### Exercise brief
Set down every record below exactly as it stands.

### Data shown
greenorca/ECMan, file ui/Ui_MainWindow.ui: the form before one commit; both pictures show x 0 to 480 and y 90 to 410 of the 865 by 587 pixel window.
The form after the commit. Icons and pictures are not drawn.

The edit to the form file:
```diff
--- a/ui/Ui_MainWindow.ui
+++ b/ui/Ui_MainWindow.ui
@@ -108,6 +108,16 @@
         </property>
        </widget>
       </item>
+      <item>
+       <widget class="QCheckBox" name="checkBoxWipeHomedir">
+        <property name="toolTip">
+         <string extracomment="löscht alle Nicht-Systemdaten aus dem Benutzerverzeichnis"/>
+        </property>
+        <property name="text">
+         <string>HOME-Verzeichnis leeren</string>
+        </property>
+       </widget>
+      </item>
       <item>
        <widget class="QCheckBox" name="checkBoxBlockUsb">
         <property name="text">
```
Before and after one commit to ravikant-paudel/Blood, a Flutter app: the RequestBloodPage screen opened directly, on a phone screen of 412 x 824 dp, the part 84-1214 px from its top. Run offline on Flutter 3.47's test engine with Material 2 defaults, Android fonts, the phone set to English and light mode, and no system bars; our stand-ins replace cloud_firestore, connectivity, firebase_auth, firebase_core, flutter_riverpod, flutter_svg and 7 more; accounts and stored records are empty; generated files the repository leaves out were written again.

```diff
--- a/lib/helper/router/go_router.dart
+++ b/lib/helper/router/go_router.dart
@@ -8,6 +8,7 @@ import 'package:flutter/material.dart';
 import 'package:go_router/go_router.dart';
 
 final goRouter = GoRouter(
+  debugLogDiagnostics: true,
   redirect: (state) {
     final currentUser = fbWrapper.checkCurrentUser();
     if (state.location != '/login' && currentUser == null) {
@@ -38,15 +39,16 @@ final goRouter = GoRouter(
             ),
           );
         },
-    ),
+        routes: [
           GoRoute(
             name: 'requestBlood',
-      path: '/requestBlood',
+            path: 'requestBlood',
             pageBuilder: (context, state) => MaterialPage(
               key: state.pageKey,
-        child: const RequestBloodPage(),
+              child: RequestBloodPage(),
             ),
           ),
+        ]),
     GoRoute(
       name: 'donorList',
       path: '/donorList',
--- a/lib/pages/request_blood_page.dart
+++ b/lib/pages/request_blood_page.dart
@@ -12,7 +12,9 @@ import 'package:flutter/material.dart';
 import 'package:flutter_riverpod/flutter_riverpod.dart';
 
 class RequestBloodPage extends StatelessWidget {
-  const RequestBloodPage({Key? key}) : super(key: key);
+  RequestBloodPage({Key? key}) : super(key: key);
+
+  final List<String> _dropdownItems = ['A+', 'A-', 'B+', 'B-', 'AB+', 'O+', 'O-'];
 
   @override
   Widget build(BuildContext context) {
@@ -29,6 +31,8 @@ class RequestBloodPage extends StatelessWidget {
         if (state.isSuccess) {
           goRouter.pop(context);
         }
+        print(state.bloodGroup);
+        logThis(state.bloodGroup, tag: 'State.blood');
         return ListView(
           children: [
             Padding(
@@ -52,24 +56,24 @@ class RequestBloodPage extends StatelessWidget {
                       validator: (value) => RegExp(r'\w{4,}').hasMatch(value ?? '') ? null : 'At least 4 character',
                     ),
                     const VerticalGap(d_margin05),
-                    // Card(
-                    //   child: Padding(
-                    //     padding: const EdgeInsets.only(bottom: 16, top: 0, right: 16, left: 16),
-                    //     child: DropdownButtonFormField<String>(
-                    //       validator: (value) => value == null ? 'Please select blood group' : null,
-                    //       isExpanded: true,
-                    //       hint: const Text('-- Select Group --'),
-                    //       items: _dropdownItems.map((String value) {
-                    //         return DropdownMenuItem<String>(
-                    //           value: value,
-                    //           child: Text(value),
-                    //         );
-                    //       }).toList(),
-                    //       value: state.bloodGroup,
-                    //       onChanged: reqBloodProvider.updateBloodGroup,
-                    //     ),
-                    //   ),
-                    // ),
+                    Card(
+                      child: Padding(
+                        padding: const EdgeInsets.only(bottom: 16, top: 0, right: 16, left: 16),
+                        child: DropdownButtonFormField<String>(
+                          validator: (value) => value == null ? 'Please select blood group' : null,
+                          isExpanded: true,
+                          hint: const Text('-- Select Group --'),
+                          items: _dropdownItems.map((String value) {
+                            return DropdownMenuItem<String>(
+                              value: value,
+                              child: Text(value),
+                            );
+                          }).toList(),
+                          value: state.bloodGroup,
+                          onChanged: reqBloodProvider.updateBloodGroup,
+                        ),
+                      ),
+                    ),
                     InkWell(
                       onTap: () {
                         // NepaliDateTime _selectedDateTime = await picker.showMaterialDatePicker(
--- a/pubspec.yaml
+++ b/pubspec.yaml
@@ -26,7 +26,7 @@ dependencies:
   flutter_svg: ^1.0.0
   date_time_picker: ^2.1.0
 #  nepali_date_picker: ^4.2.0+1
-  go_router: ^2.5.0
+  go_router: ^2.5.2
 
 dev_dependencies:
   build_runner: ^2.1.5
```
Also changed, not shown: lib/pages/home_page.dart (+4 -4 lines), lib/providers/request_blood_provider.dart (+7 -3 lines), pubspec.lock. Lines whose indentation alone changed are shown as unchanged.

### Written solution
greenorca/ECMan, file ui/Ui_MainWindow.ui: the form before one commit; both pictures show x 0 to 480 and y 90 to 410 of the 865 by 587 pixel window.
The form after the commit. Icons and pictures are not drawn.

The edit to the form file:
```diff
--- a/ui/Ui_MainWindow.ui
+++ b/ui/Ui_MainWindow.ui
@@ -108,6 +108,16 @@
         </property>
        </widget>
       </item>
+      <item>
+       <widget class="QCheckBox" name="checkBoxWipeHomedir">
+        <property name="toolTip">
+         <string extracomment="löscht alle Nicht-Systemdaten aus dem Benutzerverzeichnis"/>
+        </property>
+        <property name="text">
+         <string>HOME-Verzeichnis leeren</string>
+        </property>
+       </widget>
+      </item>
       <item>
        <widget class="QCheckBox" name="checkBoxBlockUsb">
         <property name="text">
```
Before and after one commit to ravikant-paudel/Blood, a Flutter app: the RequestBloodPage screen opened directly, on a phone screen of 412 x 824 dp, the part 84-1214 px from its top. Run offline on Flutter 3.47's test engine with Material 2 defaults, Android fonts, the phone set to English and light mode, and no system bars; our stand-ins replace cloud_firestore, connectivity, firebase_auth, firebase_core, flutter_riverpod, flutter_svg and 7 more; accounts and stored records are empty; generated files the repository leaves out were written again.

```diff
--- a/lib/helper/router/go_router.dart
+++ b/lib/helper/router/go_router.dart
@@ -8,6 +8,7 @@ import 'package:flutter/material.dart';
 import 'package:go_router/go_router.dart';
 
 final goRouter = GoRouter(
+  debugLogDiagnostics: true,
   redirect: (state) {
     final currentUser = fbWrapper.checkCurrentUser();
     if (state.location != '/login' && currentUser == null) {
@@ -38,15 +39,16 @@ final goRouter = GoRouter(
             ),
           );
         },
-    ),
+        routes: [
           GoRoute(
             name: 'requestBlood',
-      path: '/requestBlood',
+            path: 'requestBlood',
             pageBuilder: (context, state) => MaterialPage(
               key: state.pageKey,
-        child: const RequestBloodPage(),
+              child: RequestBloodPage(),
             ),
           ),
+        ]),
     GoRoute(
       name: 'donorList',
       path: '/donorList',
--- a/lib/pages/request_blood_page.dart
+++ b/lib/pages/request_blood_page.dart
@@ -12,7 +12,9 @@ import 'package:flutter/material.dart';
 import 'package:flutter_riverpod/flutter_riverpod.dart';
 
 class RequestBloodPage extends StatelessWidget {
-  const RequestBloodPage({Key? key}) : super(key: key);
+  RequestBloodPage({Key? key}) : super(key: key);
+
+  final List<String> _dropdownItems = ['A+', 'A-', 'B+', 'B-', 'AB+', 'O+', 'O-'];
 
   @override
   Widget build(BuildContext context) {
@@ -29,6 +31,8 @@ class RequestBloodPage extends StatelessWidget {
         if (state.isSuccess) {
           goRouter.pop(context);
         }
+        print(state.bloodGroup);
+        logThis(state.bloodGroup, tag: 'State.blood');
         return ListView(
           children: [
             Padding(
@@ -52,24 +56,24 @@ class RequestBloodPage extends StatelessWidget {
                       validator: (value) => RegExp(r'\w{4,}').hasMatch(value ?? '') ? null : 'At least 4 character',
                     ),
                     const VerticalGap(d_margin05),
-                    // Card(
-                    //   child: Padding(
-                    //     padding: const EdgeInsets.only(bottom: 16, top: 0, right: 16, left: 16),
-                    //     child: DropdownButtonFormField<String>(
-                    //       validator: (value) => value == null ? 'Please select blood group' : null,
-                    //       isExpanded: true,
-                    //       hint: const Text('-- Select Group --'),
-                    //       items: _dropdownItems.map((String value) {
-                    //         return DropdownMenuItem<String>(
-                    //           value: value,
-                    //           child: Text(value),
-                    //         );
-                    //       }).toList(),
-                    //       value: state.bloodGroup,
-                    //       onChanged: reqBloodProvider.updateBloodGroup,
-                    //     ),
-                    //   ),
-                    // ),
+                    Card(
+                      child: Padding(
+                        padding: const EdgeInsets.only(bottom: 16, top: 0, right: 16, left: 16),
+                        child: DropdownButtonFormField<String>(
+                          validator: (value) => value == null ? 'Please select blood group' : null,
+                          isExpanded: true,
+                          hint: const Text('-- Select Group --'),
+                          items: _dropdownItems.map((String value) {
+                            return DropdownMenuItem<String>(
+                              value: value,
+                              child: Text(value),
+                            );
+                          }).toList(),
+                          value: state.bloodGroup,
+                          onChanged: reqBloodProvider.updateBloodGroup,
+                        ),
+                      ),
+                    ),
                     InkWell(
                       onTap: () {
                         // NepaliDateTime _selectedDateTime = await picker.showMaterialDatePicker(
--- a/pubspec.yaml
+++ b/pubspec.yaml
@@ -26,7 +26,7 @@ dependencies:
   flutter_svg: ^1.0.0
   date_time_picker: ^2.1.0
 #  nepali_date_picker: ^4.2.0+1
-  go_router: ^2.5.0
+  go_router: ^2.5.2
 
 dev_dependencies:
   build_runner: ^2.1.5
```
Also changed, not shown: lib/pages/home_page.dart (+4 -4 lines), lib/providers/request_blood_provider.dart (+7 -3 lines), pubspec.lock. Lines whose indentation alone changed are shown as unchanged.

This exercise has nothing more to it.